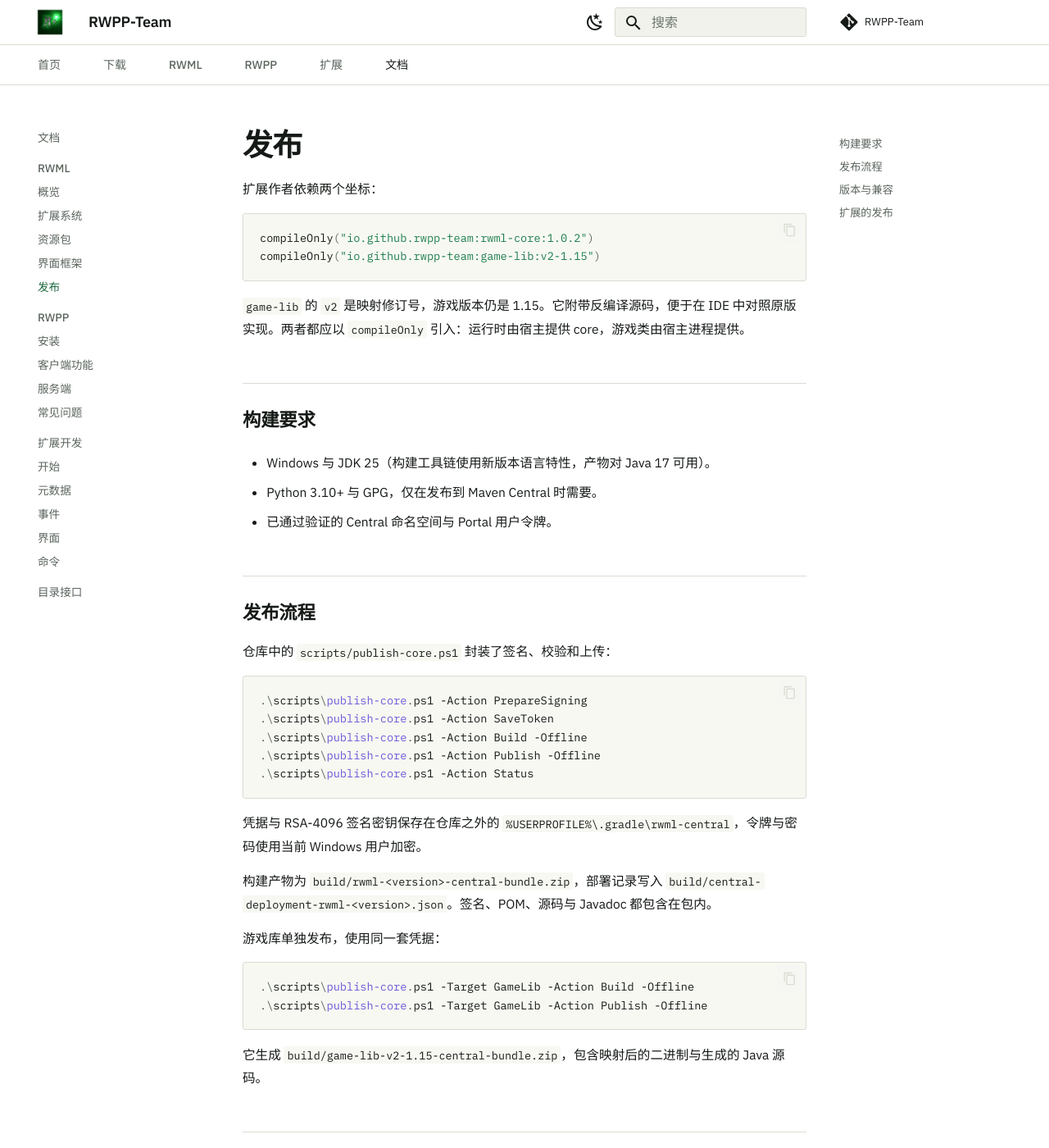
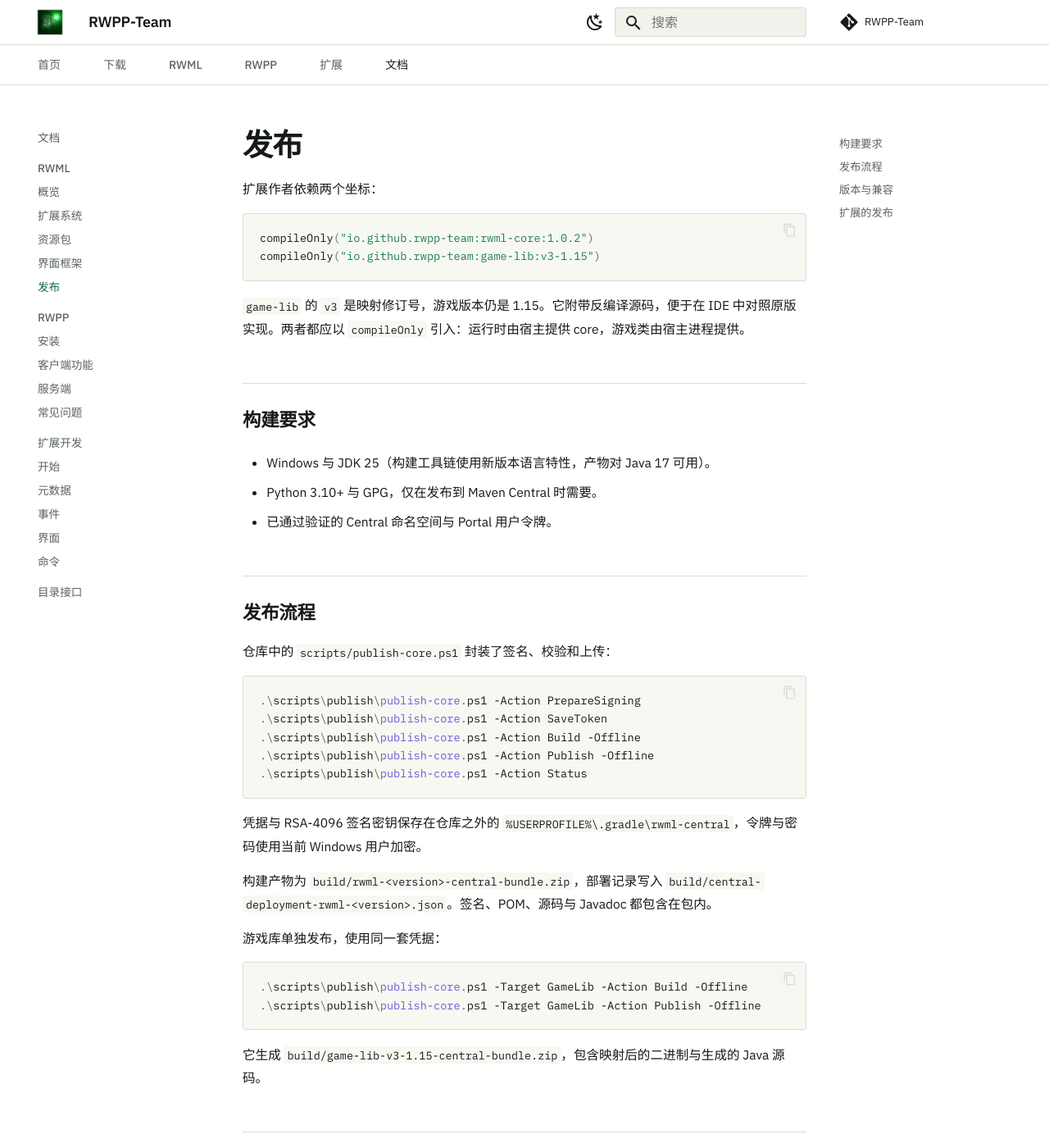
Before and after one commit to Minxyzgo/RWPP-docs, an MkDocs documentation site: the page built from docs/rwml/publishing.md, in a window 1280 px wide and 1400 px high. Shown: the whole window at 82% size. Built offline with MkDocs 1.6.1 and Material for MkDocs 9.7.7, drawn with Linux system fonts in a browser that asks for light colours.

Commit message:
Track the v3 mapping revision
RWML publishes game-lib as v3-1.15 after the merged mapping refinements, so
the extension examples and the publishing page now name the new coordinate.

````diff
--- a/docs/rwml/publishing.md
+++ b/docs/rwml/publishing.md
@@ -4,10 +4,10 @@
 
 ```kotlin
 compileOnly("io.github.rwpp-team:rwml-core:1.0.2")
-compileOnly("io.github.rwpp-team:game-lib:v2-1.15")
+compileOnly("io.github.rwpp-team:game-lib:v3-1.15")
 ```
 
-`game-lib` 的 `v2` 是映射修订号，游戏版本仍是 1.15。它附带反编译源码，便于在 IDE 中对照原版实现。两者都应以 `compileOnly` 引入：运行时由宿主提供 core，游戏类由宿主进程提供。
+`game-lib` 的 `v3` 是映射修订号，游戏版本仍是 1.15。它附带反编译源码，便于在 IDE 中对照原版实现。两者都应以 `compileOnly` 引入：运行时由宿主提供 core，游戏类由宿主进程提供。
 
 ## 构建要求
 
@@ -20,11 +20,11 @@
 仓库中的 `scripts/publish-core.ps1` 封装了签名、校验和上传：
 
 ```powershell
-.\scripts\publish-core.ps1 -Action PrepareSigning
-.\scripts\publish-core.ps1 -Action SaveToken
-.\scripts\publish-core.ps1 -Action Build -Offline
-.\scripts\publish-core.ps1 -Action Publish -Offline
-.\scripts\publish-core.ps1 -Action Status
+.\scripts\publish\publish-core.ps1 -Action PrepareSigning
+.\scripts\publish\publish-core.ps1 -Action SaveToken
+.\scripts\publish\publish-core.ps1 -Action Build -Offline
+.\scripts\publish\publish-core.ps1 -Action Publish -Offline
+.\scripts\publish\publish-core.ps1 -Action Status
 ```
 
 凭据与 RSA-4096 签名密钥保存在仓库之外的 `%USERPROFILE%\.gradle\rwml-central`，令牌与密码使用当前 Windows 用户加密。
@@ -34,11 +34,11 @@
 游戏库单独发布，使用同一套凭据：
 
 ```powershell
-.\scripts\publish-core.ps1 -Target GameLib -Action Build -Offline
-.\scripts\publish-core.ps1 -Target GameLib -Action Publish -Offline
+.\scripts\publish\publish-core.ps1 -Target GameLib -Action Build -Offline
+.\scripts\publish\publish-core.ps1 -Target GameLib -Action Publish -Offline
 ```
 
-它生成 `build/game-lib-v2-1.15-central-bundle.zip`，包含映射后的二进制与生成的 Java 源码。
+它生成 `build/game-lib-v3-1.15-central-bundle.zip`，包含映射后的二进制与生成的 Java 源码。
 
 ## 版本与兼容
 
````
Also changed, not shown: docs/extension/start.md (+1 -1 lines).
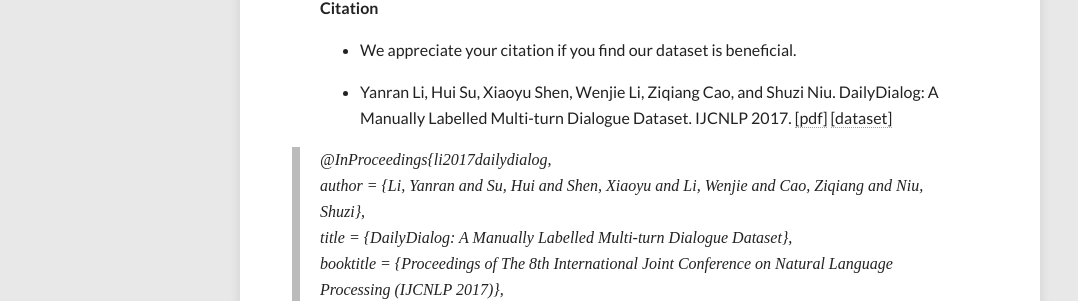
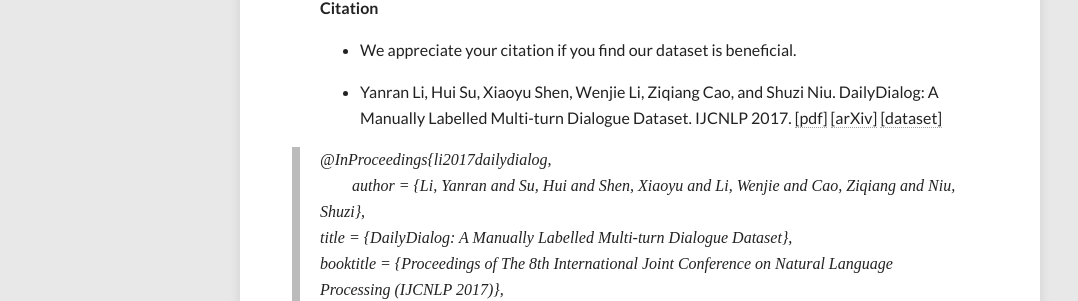
Before and after one commit to niangaotuantuan/niangaotuantuan.github.io, a Jekyll site: the page built from dailydialog.md, in a window 1280 px wide. Shown: the part 1618-1919 px from the top of the page, without its empty margins (0-1078 px from the left). Built offline with Jekyll 4.4.1, drawn with Linux system fonts in a browser that asks for light colours; nearby versions of some CDN libraries; our own code applies the rules of GitHub Pages for plain Markdown files.

```diff
--- a/dailydialog.md
+++ b/dailydialog.md
@@ -39,10 +39,10 @@ The words in Italic are speaker B's own ideas that are new for the other speaker
 
 - We appreciate your citation if you find our dataset is beneficial.
 
-- Yanran Li, Hui Su, Xiaoyu Shen, Wenjie Li, Ziqiang Cao, and Shuzi Niu. DailyDialog: A Manually Labelled Multi-turn Dialogue Dataset. IJCNLP 2017. [[pdf]](/files/ijcnlp2017dailydialog.pdf) [[dataset]](/files/ijcnlp_dailydialog.zip)
+- Yanran Li, Hui Su, Xiaoyu Shen, Wenjie Li, Ziqiang Cao, and Shuzi Niu. DailyDialog: A Manually Labelled Multi-turn Dialogue Dataset. IJCNLP 2017. [[pdf]](/files/ijcnlp2017dailydialog.pdf) [[arXiv]](https://arxiv.org/abs/1710.03957) [[dataset]](/files/ijcnlp_dailydialog.zip)
 
->>>>>>> @InProceedings{li2017dailydialog,
->                author    = {Li, Yanran  and  Su, Hui and Shen, Xiaoyu and Li, Wenjie and Cao, Ziqiang and Niu, Shuzi},
+> @InProceedings{li2017dailydialog,
+> &nbsp;&nbsp;&nbsp;&nbsp;&nbsp;&nbsp;&nbsp;               author    = {Li, Yanran  and  Su, Hui and Shen, Xiaoyu and Li, Wenjie and Cao, Ziqiang and Niu, Shuzi},
 >                title     = {DailyDialog: A Manually Labelled Multi-turn Dialogue Dataset},
 >                booktitle = {Proceedings of The 8th International Joint Conference on Natural Language Processing (IJCNLP 2017)},
 >                year      = {2017}
```
Also changed, not shown: about.md (+1 -1 lines).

━━━

Where a picture appears, omit it, and otherwise retype the material exactly.

Before and after one commit to Minxyzgo/RWPP-docs, an MkDocs documentation site: the page built from docs/rwml/publishing.md, in a window 1280 px wide and 1400 px high. Shown: the whole window at 82% size. Built offline with MkDocs 1.6.1 and Material for MkDocs 9.7.7, drawn with Linux system fonts in a browser that asks for light colours.

Commit message:
Track the v3 mapping revision
RWML publishes game-lib as v3-1.15 after the merged mapping refinements, so
the extension examples and the publishing page now name the new coordinate.

````diff
--- a/docs/rwml/publishing.md
+++ b/docs/rwml/publishing.md
@@ -4,10 +4,10 @@
 
 ```kotlin
 compileOnly("io.github.rwpp-team:rwml-core:1.0.2")
-compileOnly("io.github.rwpp-team:game-lib:v2-1.15")
+compileOnly("io.github.rwpp-team:game-lib:v3-1.15")
 ```
 
-`game-lib` 的 `v2` 是映射修订号，游戏版本仍是 1.15。它附带反编译源码，便于在 IDE 中对照原版实现。两者都应以 `compileOnly` 引入：运行时由宿主提供 core，游戏类由宿主进程提供。
+`game-lib` 的 `v3` 是映射修订号，游戏版本仍是 1.15。它附带反编译源码，便于在 IDE 中对照原版实现。两者都应以 `compileOnly` 引入：运行时由宿主提供 core，游戏类由宿主进程提供。
 
 ## 构建要求
 
@@ -20,11 +20,11 @@
 仓库中的 `scripts/publish-core.ps1` 封装了签名、校验和上传：
 
 ```powershell
-.\scripts\publish-core.ps1 -Action PrepareSigning
-.\scripts\publish-core.ps1 -Action SaveToken
-.\scripts\publish-core.ps1 -Action Build -Offline
-.\scripts\publish-core.ps1 -Action Publish -Offline
-.\scripts\publish-core.ps1 -Action Status
+.\scripts\publish\publish-core.ps1 -Action PrepareSigning
+.\scripts\publish\publish-core.ps1 -Action SaveToken
+.\scripts\publish\publish-core.ps1 -Action Build -Offline
+.\scripts\publish\publish-core.ps1 -Action Publish -Offline
+.\scripts\publish\publish-core.ps1 -Action Status
 ```
 
 凭据与 RSA-4096 签名密钥保存在仓库之外的 `%USERPROFILE%\.gradle\rwml-central`，令牌与密码使用当前 Windows 用户加密。
@@ -34,11 +34,11 @@
 游戏库单独发布，使用同一套凭据：
 
 ```powershell
-.\scripts\publish-core.ps1 -Target GameLib -Action Build -Offline
-.\scripts\publish-core.ps1 -Target GameLib -Action Publish -Offline
+.\scripts\publish\publish-core.ps1 -Target GameLib -Action Build -Offline
+.\scripts\publish\publish-core.ps1 -Target GameLib -Action Publish -Offline
 ```
 
-它生成 `build/game-lib-v2-1.15-central-bundle.zip`，包含映射后的二进制与生成的 Java 源码。
+它生成 `build/game-lib-v3-1.15-central-bundle.zip`，包含映射后的二进制与生成的 Java 源码。
 
 ## 版本与兼容
 
````
Also changed, not shown: docs/extension/start.md (+1 -1 lines).
Before and after one commit to niangaotuantuan/niangaotuantuan.github.io, a Jekyll site: the page built from dailydialog.md, in a window 1280 px wide. Shown: the part 1618-1919 px from the top of the page, without its empty margins (0-1078 px from the left). Built offline with Jekyll 4.4.1, drawn with Linux system fonts in a browser that asks for light colours; nearby versions of some CDN libraries; our own code applies the rules of GitHub Pages for plain Markdown files.

```diff
--- a/dailydialog.md
+++ b/dailydialog.md
@@ -39,10 +39,10 @@ The words in Italic are speaker B's own ideas that are new for the other speaker
 
 - We appreciate your citation if you find our dataset is beneficial.
 
-- Yanran Li, Hui Su, Xiaoyu Shen, Wenjie Li, Ziqiang Cao, and Shuzi Niu. DailyDialog: A Manually Labelled Multi-turn Dialogue Dataset. IJCNLP 2017. [[pdf]](/files/ijcnlp2017dailydialog.pdf) [[dataset]](/files/ijcnlp_dailydialog.zip)
+- Yanran Li, Hui Su, Xiaoyu Shen, Wenjie Li, Ziqiang Cao, and Shuzi Niu. DailyDialog: A Manually Labelled Multi-turn Dialogue Dataset. IJCNLP 2017. [[pdf]](/files/ijcnlp2017dailydialog.pdf) [[arXiv]](https://arxiv.org/abs/1710.03957) [[dataset]](/files/ijcnlp_dailydialog.zip)
 
->>>>>>> @InProceedings{li2017dailydialog,
->                author    = {Li, Yanran  and  Su, Hui and Shen, Xiaoyu and Li, Wenjie and Cao, Ziqiang and Niu, Shuzi},
+> @InProceedings{li2017dailydialog,
+> &nbsp;&nbsp;&nbsp;&nbsp;&nbsp;&nbsp;&nbsp;               author    = {Li, Yanran  and  Su, Hui and Shen, Xiaoyu and Li, Wenjie and Cao, Ziqiang and Niu, Shuzi},
 >                title     = {DailyDialog: A Manually Labelled Multi-turn Dialogue Dataset},
 >                booktitle = {Proceedings of The 8th International Joint Conference on Natural Language Processing (IJCNLP 2017)},
 >                year      = {2017}
```
Also changed, not shown: about.md (+1 -1 lines).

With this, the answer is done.